William Holden (Sunset Boulevard) plays a WWII tugboat captain whose job consists of assisting gunned down ships. The job gradually starts affecting him.
Reaction & Thoughts:
“In this work, one must learn how to live with fear.”
Bleak, depressing World War II drama does a fantastic job depicting the stress of battle. The Key also presents in vivid detail how war leads to despondency in soldiers and their loved ones, a real and very serious problem that is often overlooked.
Writer/producer Carl Foreman (High Noon, The Guns of Navarone and Born Free) wrote the screenplay. The Key was Forman’s first credited job after being blacklisted in America for refusing to name names before the House Un-American Activities Committee. The screenplay was based on the 1951 novel Stella by Jan de Hartog.
Characters and situations are adequately fleshed out and developed by Foreman. The Key also benefits from director Carol Reed’s (The Third Man) stylish direction. Reed does get a little carried away with dutch angles, but I thought the movie was extremely well-made. Oswald Morris’s (Oliver!) atmospheric cinematography and Malcolm Arnold’s (The Bridge on the River Kwai) moody music score are big pluses.
William Holden is superb as an American soldier serving in the Royal Canadian Navy struggling with an emotionally draining job. Holden vividly conveys the idea of a man worn down by war’s cruelties. Sophia Loren (Two Women) is also great as a Swiss-Italian woman who has a strange arrangement with tugboat Captains. Loren’s excellent performance adds extra dimensions to the overly downbeat storyline.
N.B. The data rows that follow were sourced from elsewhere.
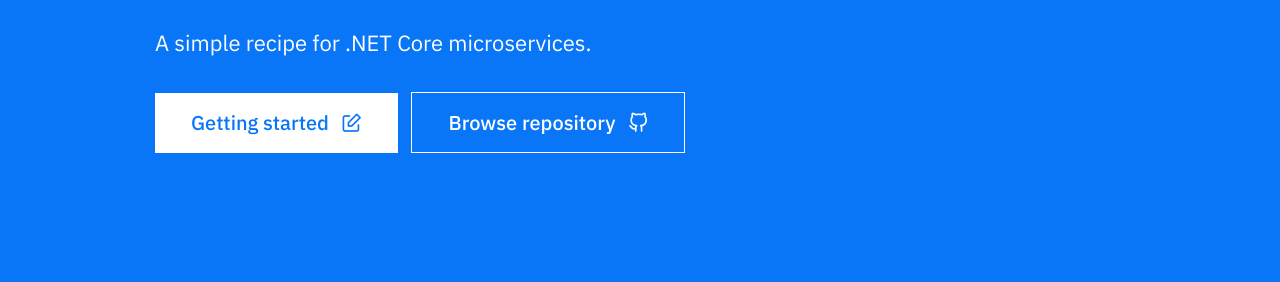
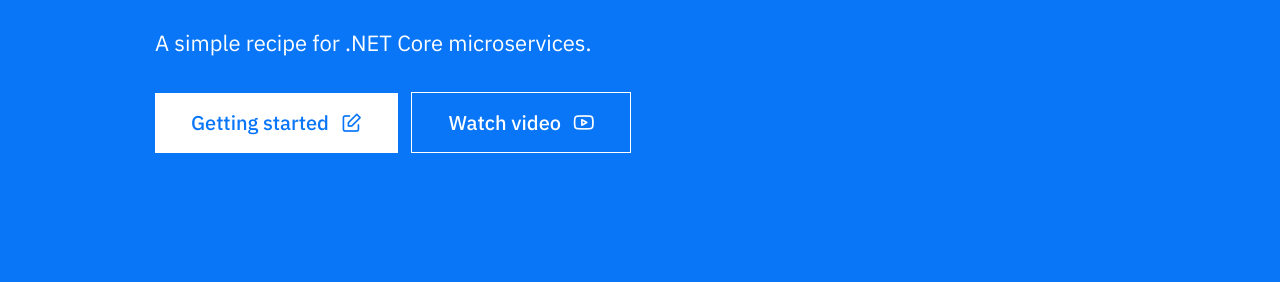
Before and after one commit to convey-stack/convey-stack.github.io, a Jekyll site: the page built from index.md, in a window 1280 px wide. Shown: the part 232-514 px from the top of the page. Built offline with Jekyll 4.4.1, drawn with Linux system fonts in a browser that asks for light colours; some web fonts are replaced.

Commit message:
video link

```diff
--- a/index.md
+++ b/index.md
@@ -16,11 +16,11 @@ hero:
           external_url: false # Set to "false" if you're pointing to inner page
           style: filled # Choose style: "filled" or "bordered"
           icon: edit
-        - label: Browse repository
-          url: https://github.com/snatch-dev/Convey
+        - label: Watch video
+          url: https://www.youtube.com/watch?v=cxEXx4UT1FI
           external_url: true
           style: bordered
-          icon: github
+          icon: youtube
 
 # Features section
 features:
```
Rounding out the cast of excellent actors are Trevor Howard (David Lean’s Brief Encounter) as Holden’s pal and Loren’s lover, Bernard Lee (“M” in the James Bond franchise) as a man in charge of a salvage unit and Oskar Homolka (Hitchcock’s Sabotage) as a tugboat Captain. Director/actor Bryan Forbes (Séance on a Wet Afternoon and The Stepford Wives) plays Weaver, a crew member on a tugboat.
Conclusions & Final Thoughts:
The Key is polished, gritty and very suspenseful. While I didn’t like the ending (apparently two endings were shot, but the darker conclusion preferred by director Carol Reed was rejected by U.S. distributors), this is still an engrossing, surprisingly intelligent war drama about little-discussed WWII operations. It’s a must-see movie for fans of Holden, Loren and/or director Reed. B&W, 134 minutes, Not Rated.